April 21, 1846
Copy of a letter (1998.26.421) from Fleming James, in Richmond, Virginia, to William Watts, in Big Lick, Virginia, saying that he has returned from New York, whence he sent a document to Watts; asks about progress on Moomaw’s deed and urges prompt action; raises an issue about payments to William C. Langhorne for boarding James’s negroes for a year; gives news of Watts’s mother Elizabeth (Breckinridge) Watts and brother James Breckinridge Watts in New York.
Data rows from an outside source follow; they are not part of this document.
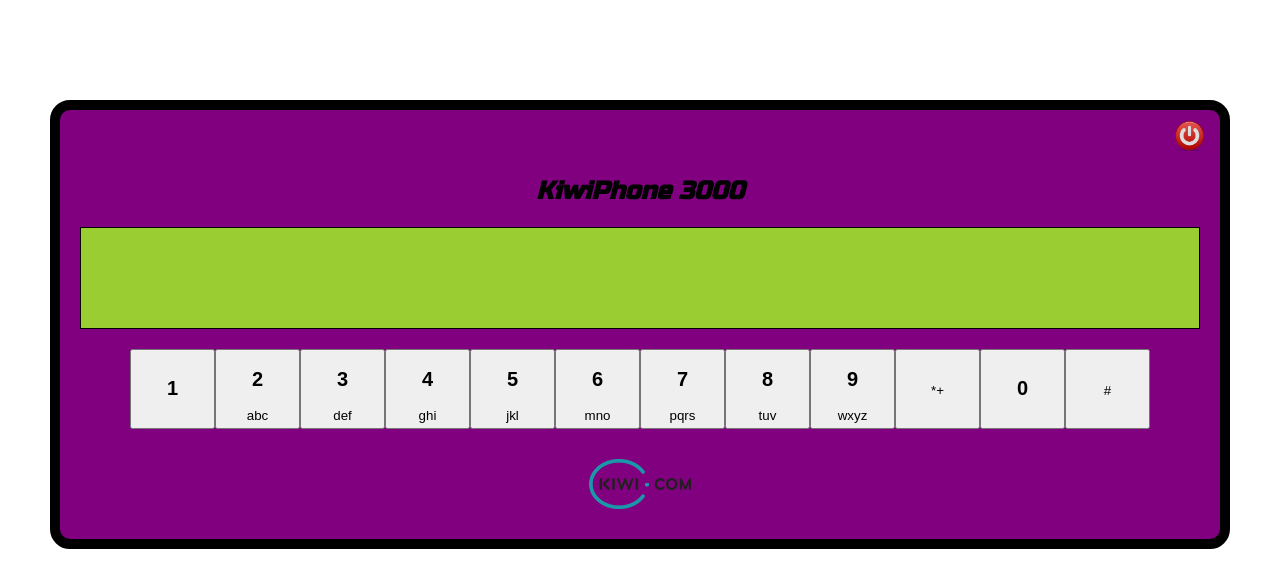
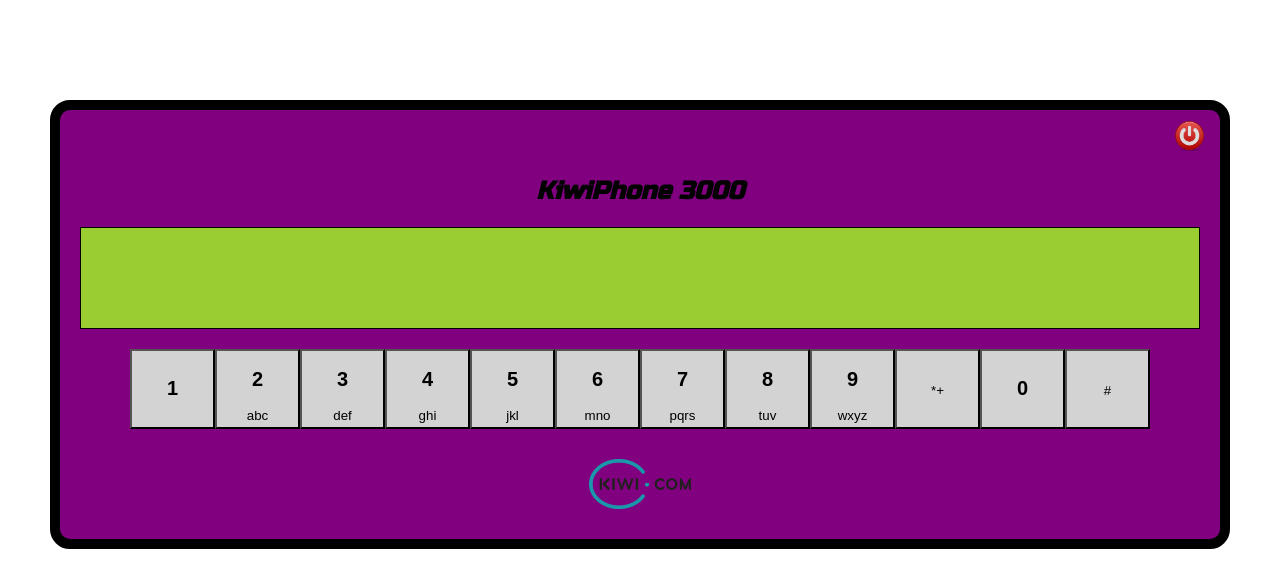
Before and after one commit to zombicat79/kiwi_client, a React (Create React App) app: page / in a window 1280 px wide. Shown: the top 588 px of the page. Built offline with nearby package versions, Linux system fonts and the light colour scheme.

Commit message:
Apply differentiated styles on button pressing

```diff
--- a/src/App.js
+++ b/src/App.js
@@ -9,8 +9,8 @@
 import turnOff from './turn-off-button.png'
 
 function App() {
+  // State and handling of phone status (on/off)
   const [phoneStatus, setPhoneStatus] = useState("off")
-  console.log(phoneStatus)
 
   function handlePhoneStatus() {
     if (phoneStatus === "off") {
@@ -21,6 +21,7 @@
     }
   }
 
+  // State and handling of keyboard input and querying to the server
   const [keyboardInput, setKeyboardInput] = useState("");
 
   useEffect(() => {
@@ -39,6 +40,7 @@
     });
   }
 
+  // State and handling of phone screen output
   const [screenText, setScreenText] = useState("Hello");
 
   function handleScreen(incomingValue) {
--- a/src/components/keyboard/Keyboard.js
+++ b/src/components/keyboard/Keyboard.js
@@ -1,3 +1,5 @@
+import { useState} from 'react';
+
 const keymap = [
     {id: "1L", num: 1, letters: ""},
     {id: "1C", num: 2, letters: "abc"},
@@ -13,16 +15,33 @@
     {id: "4R", num: "", letters: "#"}
 ]
 
+let pressedButtons = {};
+for (const button of keymap) {
+    pressedButtons[button.id] = false;
+}
+
 const Keyboard = (props) => {
+    const [buttonState, setButtonState] = useState(pressedButtons)
+
+    function handleButtonPressing(button) {
+        setButtonState({...buttonState, [button]: !buttonState[button]})
+    }
+
     return (
         <div id="keyboard-container">
             {keymap.map((el) => {
                 return (
                     <div key={el.id}>
-                        <button className="phone-buttons" onClick={() => {
-                            if (props.phoneStatus === "on") {
-                                props.handleInput(el.num)
-                            }
+                        <button
+                            className="phone-buttons"
+                            style={buttonState[el.id] === false
+                                ? { backgroundColor: "lightgrey" }
+                                : { backgroundColor: "grey", border: "2px solid yellow" }}
+                            onClick={() => {
+                                if (props.phoneStatus === "on") {
+                                    props.handleInput(el.num);
+                                    handleButtonPressing(el.id);
+                                }
                         }}>
                             <h2>{el.num}</h2>
                             <p>{el.letters}</p>
```
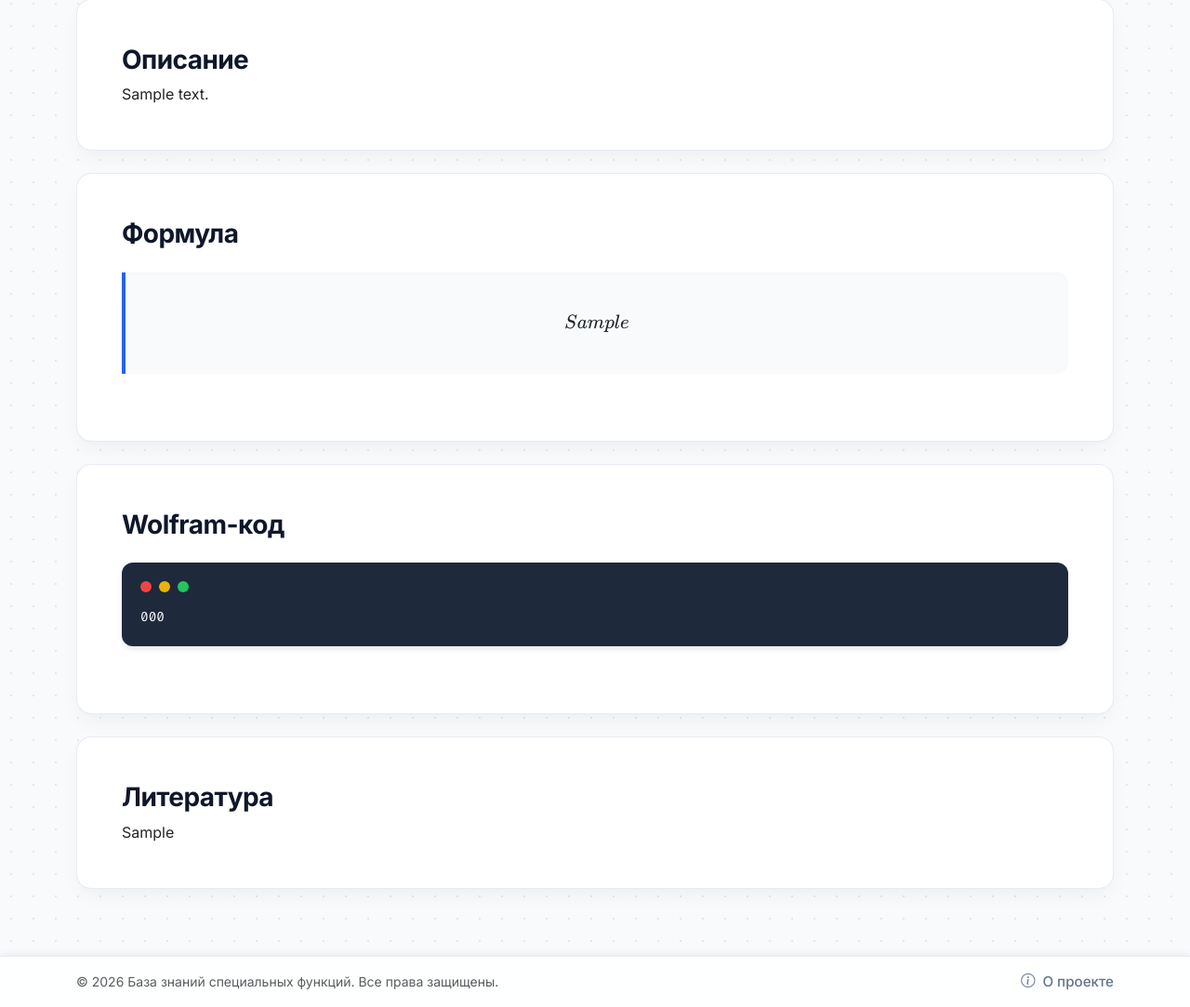
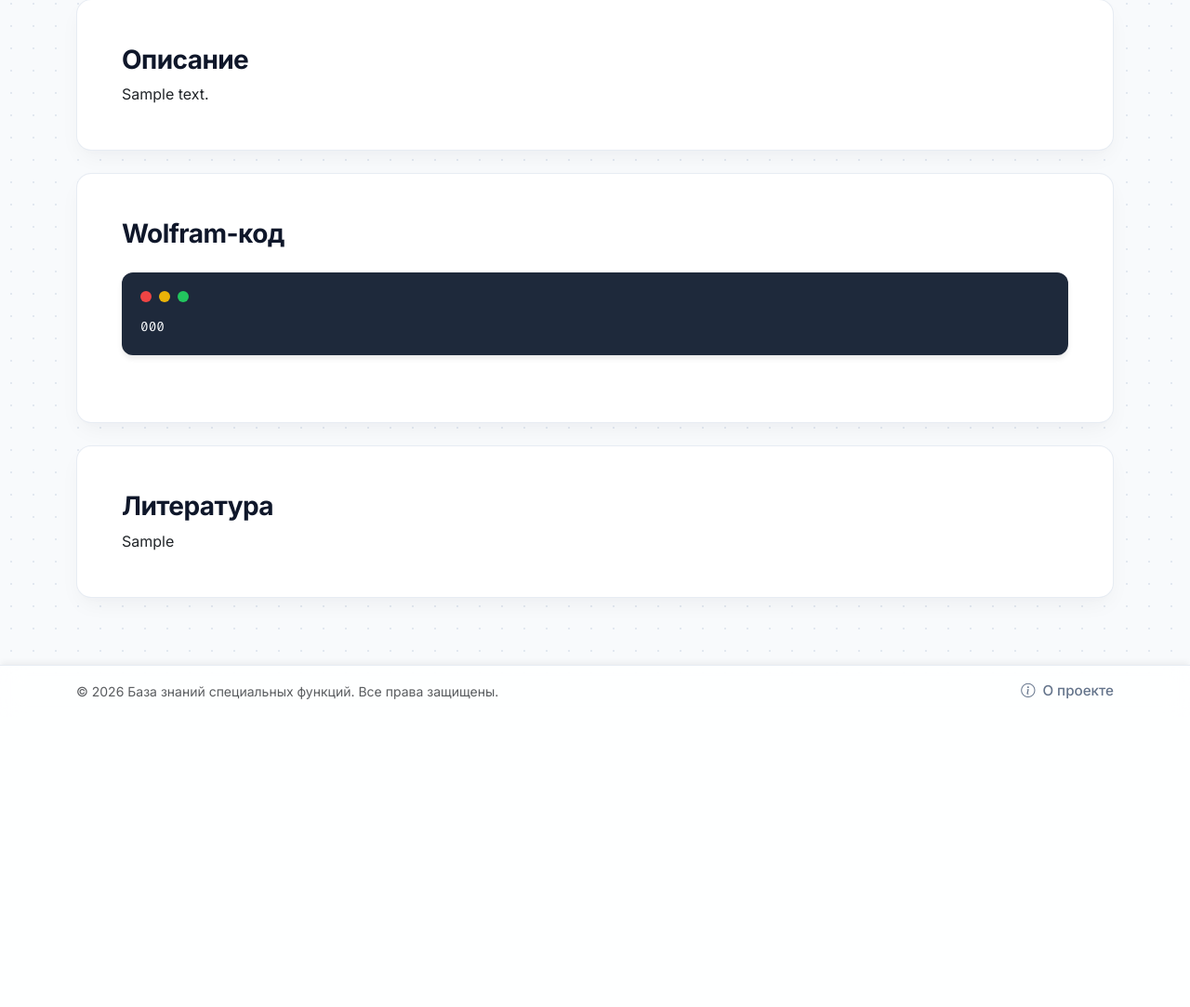
Before and after one commit to alekseykulik/special_func, a Flask app: page /material/1 in a window 1280 px wide. Shown: the part 320-1403 px from the top of the page at 93% size. After the commit the page ends 1072 px from the top, so only its background shows below. Run offline with Flask 3, Linux system fonts and the light colour scheme; tables that the repository leaves empty hold one stand-in row (values such as "Sample post").

Commit message:
Update material_detail.html

```diff
--- a/special_functions_site/templates/material_detail.html
+++ b/special_functions_site/templates/material_detail.html
@@ -43,19 +43,6 @@
 </div>
 {% endif %}
 
-
-{% if material.formula %}
-<div class="card fancy-card mb-4">
-    <div class="card-body">
-        <h3>Формула</h3>
-        <div class="formula-box overflow-x-auto">
-            $$ {{ material.formula | safe }} $$
-        </div>
-    </div>
-</div>
-{% endif %}
-
-
 {% if material.wolfram_code %}
 <div class="card fancy-card mb-4">
     <div class="card-body">
```
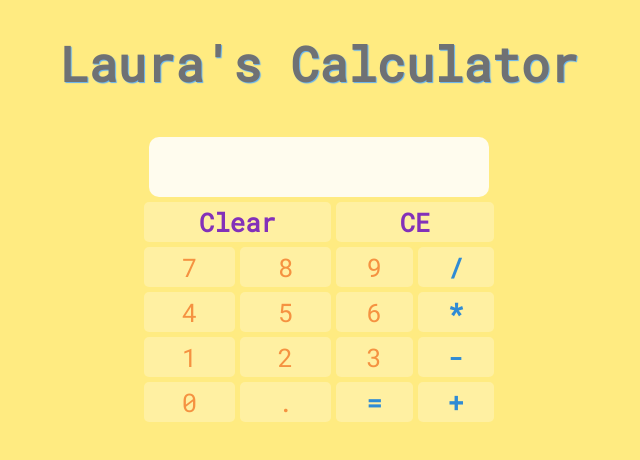
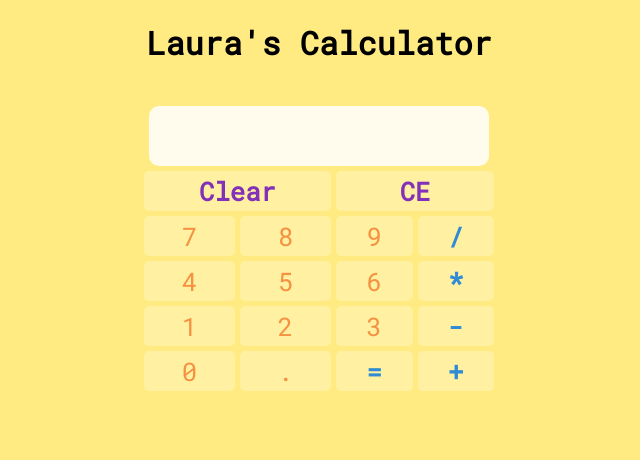
Before and after one commit to laulujan/calculator, a plain HTML site: page index.html in a window 1280 px wide. Shown: the whole page, without its empty margins (321-961 px from the left). Drawn offline with Linux system fonts and the light colour scheme.

Commit message:
changed title

```diff
--- a/styles.css
+++ b/styles.css
@@ -4,9 +4,6 @@ body{
     font-family: 'Roboto Mono', monospace;
 }
 h1{
-    color: #6f7174;
-    text-shadow:  1px 1px 1px #60B1F4;
-    font-size: 3em ;
     text-align: center;
 }
 #container {
```
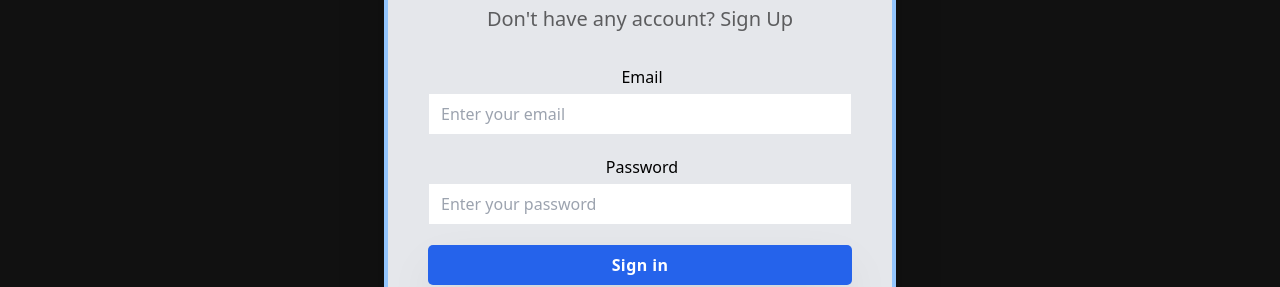
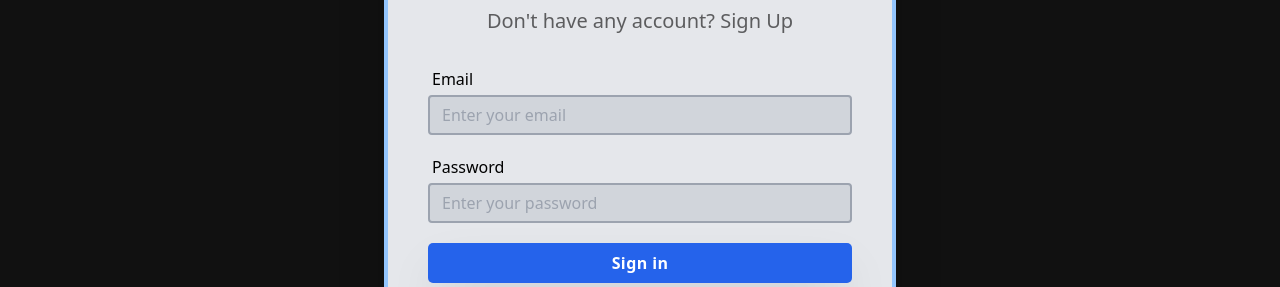
Before and after one commit to sachinkumar-1309/Mega-Blog, a React (Vite) app: page /login in a window 1280 px wide. Shown: the part 334-621 px from the top of the page. Built offline with nearby package versions, Linux system fonts and the light colour scheme; no server answers.

Commit message:
Updated fields

```diff
--- a/src/components/Header/LogoutBtn.jsx
+++ b/src/components/Header/LogoutBtn.jsx
@@ -9,7 +9,7 @@ function LogoutBtn({className}) {
     authService.logout().then(() => dispatch(logout()));
   };
   return (
-    <button onClick={logoutHandler } className={`px-6 py-2 duration-200
+    <button onClick={logoutHandler } className={`duration-200
     ${className}`}>
       Log out
     </button>
--- a/src/components/Input.jsx
+++ b/src/components/Input.jsx
@@ -1,4 +1,5 @@
-import React, { useId } from "react";
+import React, { useId, useState } from "react";
+import { handler } from "tailwindcss-animate";
 
 const Input = React.forwardRef(function Input(
 	{ label, type = "text", className = "", ...props },
@@ -8,13 +9,15 @@ const Input = React.forwardRef(function Input(
 	return (
 		<div className="w-full">
 			{label && (
-        <label className="inline-block mb-1 pl-1" htmlFor={id}>
+				<label
+					className="inline-block text-left w-full mb-1 pl-1"
+					htmlFor={id}>
 					{label}
 				</label>
 			)}
 			<input
 				type={type}
-        className={`px-3 py-2 rounded-lg bg-white text-black outline-none focus:bg-gray-50 duration-200 border border-gray-200 w-full ${className}`}
+				className={`px-3 py-1.5 rounded-[4px] bg-[#d1d5db] text-black outline-none focus:bg-gray-50 duration-200 border-2 border-[#9ca3af] w-full ${className}`}
 				ref={ref}
 				{...props}
 				id={id}
@@ -22,4 +25,4 @@ const Input = React.forwardRef(function Input(
 		</div>
 	);
 });
-export default Input
+export default Input;
```
Lines whose indentation alone changed are shown as unchanged.
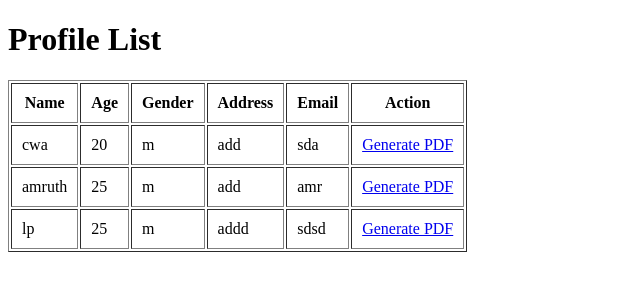
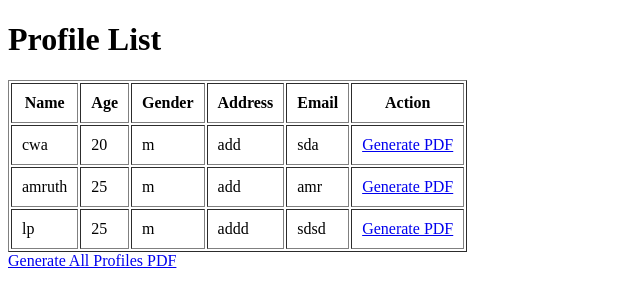
Before and after one commit to CodeWithAmruth/Django_pdf, a Django app: page /profile_list/ in a window 1280 px wide. Shown: the top 307 px of the page, without its empty margins (0-640 px from the left). Run offline with Django 5.2, Linux system fonts and the light colour scheme; data comes from the database, SQL or seed files in the repository.

Commit message:
Add functionality to generate PDF for all profiles and update navigation links

```diff
--- a/pdf_app/templates/index.html
+++ b/pdf_app/templates/index.html
@@ -11,6 +11,7 @@
       <ul>
         <li><a href="/">Home</a></li>
         <li><a href="/generate_pdf">Genrate Pdf</a></li>
+        <li><a href="/profile_list">Profile List</a></li>
       </ul>
       {% endblock %}
     </div>
--- a/pdf_app/templates/pdf_app/profile_list.html
+++ b/pdf_app/templates/pdf_app/profile_list.html
@@ -32,5 +32,6 @@
             {% endfor %}
         </tbody>
     </table>
+    <a href="{% url 'generate_all_profiles_pdf' %}">Generate All Profiles PDF</a>
 </body>
 </html>
--- a/pdf_app/views.py
+++ b/pdf_app/views.py
@@ -78,3 +78,46 @@ def generate_profile_pdf(request, pk):
     p.save()
 
     return response
+
+def generate_all_profiles_pdf(request):
+    profiles = Profile.objects.all()
+
+    response = HttpResponse(content_type="application/pdf")
+    response["Content-Disposition"] = 'attachment; filename="all_profiles.pdf"'
+
+    p = canvas.Canvas(response)
+
+    y = 750
+
+    p.setFont("Helvetica", 16)
+    p.drawString(50, 800, "All Profiles Report")
+    p.setFont("Helvetica", 8)
+    p.drawString(100, 780, "Generated on: " + datetime.now().strftime('%Y-%m-%d %H:%M:%S'))
+
+    for index, profile in enumerate(profiles):
+
+        if index >0 and y < 150:
+            p.showPage()
+            y = 750
+            p.setFont("Helvetica", 12)
+
+        p.setFont("Helvetica", 12)
+        p.drawString(50, y, f"Profile: {index+1}:{profile.name}")
+        y -= 20
+
+        p.setFont("Helvetica", 10)
+        p.drawString(50,y,f"Name:{profile.name}")
+        y-=15
+        p.drawString(50,y,f"Age:{profile.age}")
+        y-=15
+        p.drawString(50,y,f"Gender:{profile.gender}")
+        y-=15
+        p.drawString(50,y,f"Address:{profile.address}")
+        y-=15
+        p.drawString(50,y,f"Email:{profile.email}")
+        y-=30
+
+    p.showPage()
+    p.save()
+
+    return response
--- a/pdf_core/urls.py
+++ b/pdf_core/urls.py
@@ -25,4 +25,5 @@ urlpatterns = [
     path("generate_pdf/", views.generate_pdf, name="generate_pdf"),
     path("profile_list/", views.ProfileListView.as_view(), name="profile_list"),
     path("<int:pk>/generate_pdf/", views.generate_profile_pdf, name="generate_profile_pdf"),
+    path("generate_all_profiles_pdf/", views.generate_all_profiles_pdf, name="generate_all_profiles_pdf"),
 ]
```
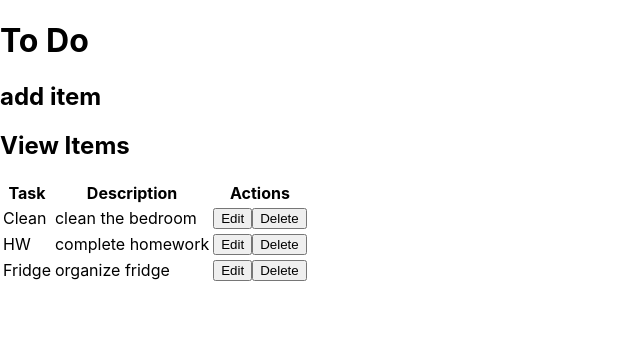
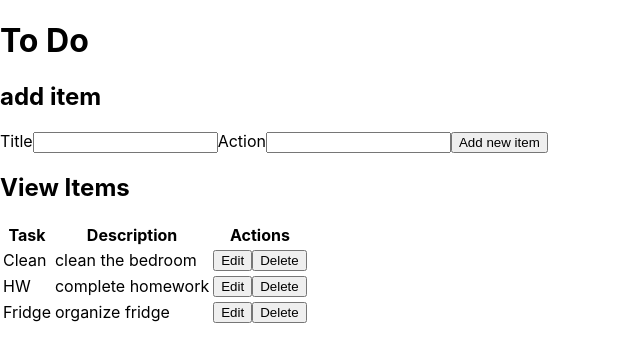
Before and after one commit to ronnie-rios/To-Do, a React (Create React App) app: page / in a window 1280 px wide. Shown: the top 362 px of the page, without its empty margins (0-640 px from the left). Built offline with nearby package versions, Linux system fonts and the light colour scheme.

Commit message:
added additem to app.js

```diff
--- a/src/App.js
+++ b/src/App.js
@@ -1,4 +1,5 @@
 import React, {useState} from 'react'
+import AddUserForms from './forms/AddUserForms';
 import UserTable from './tables/UserTable'
 
 const App = () => {
@@ -21,6 +22,7 @@ const App = () => {
       <div className="flex-row">
         <div className="flex-large">
           <h2>add item</h2>
+          <AddUserForms addItem={addItem} />
         </div>
       </div>
       <div className="flex-large">
--- a/src/forms/AddUserForms.js
+++ b/src/forms/AddUserForms.js
@@ -9,7 +9,14 @@ const AddUserForms = (props) => {
         setItem({...item,[title]: value})
     }
     return (
-        <form>
+        <form
+            onSubmit={event => {
+                event.preventDefault()
+                if (!item.name || !item.action) return
+                props.addItem(item)
+                setItem(initialFormState)
+            }}
+        >
             <label>Title</label>
             <input
                 type='text'
```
The duplicate is followed by a new letter, from the same to the same, explaining that a delay in receiving a reply has led him to resend the letter; making arrangements about various pieces of business with people in the Roanoke area, including Moomaw, Nelmes, William McDermid, Langhorne, and Landon Cabell Read; asking about a shipment of plaster sent to Langhorne; urging Watts to take action in the lawsuit against Daniel, John, and Samuel Stoner, and expressing distrust of Joseph Kyle Pitzer of the Botetourt County sheriff’s office; and asking for a report on Langhorne’s crops.
August 1, 1846
Letter from Fleming James in Richmond, Virginia, to William Watts in Big Lick, Virginia, enclosing a copy of the statement of Alexander P. Eskridge of Fincastle concerning the debts of Mrs Catharine Stoner to him as trustee, with instructions on giving an annexed negotiable note to Mrs Stoner; reports that McClanahan & Co have at last delivered 11 barrels of flour sent by Landon Cabell Read, who has changed Stoner’s brand to his own name and displeased James; moreover the flour is condemned as funky and short, and is sold for much less than what James expected, and he thinks Read should make good the loss; asks Watts to help persuade William C. Langhorne to seed a crop of wheat; sends thanks from Mrs James for hospitality during her recent visit to the Valley of Virginia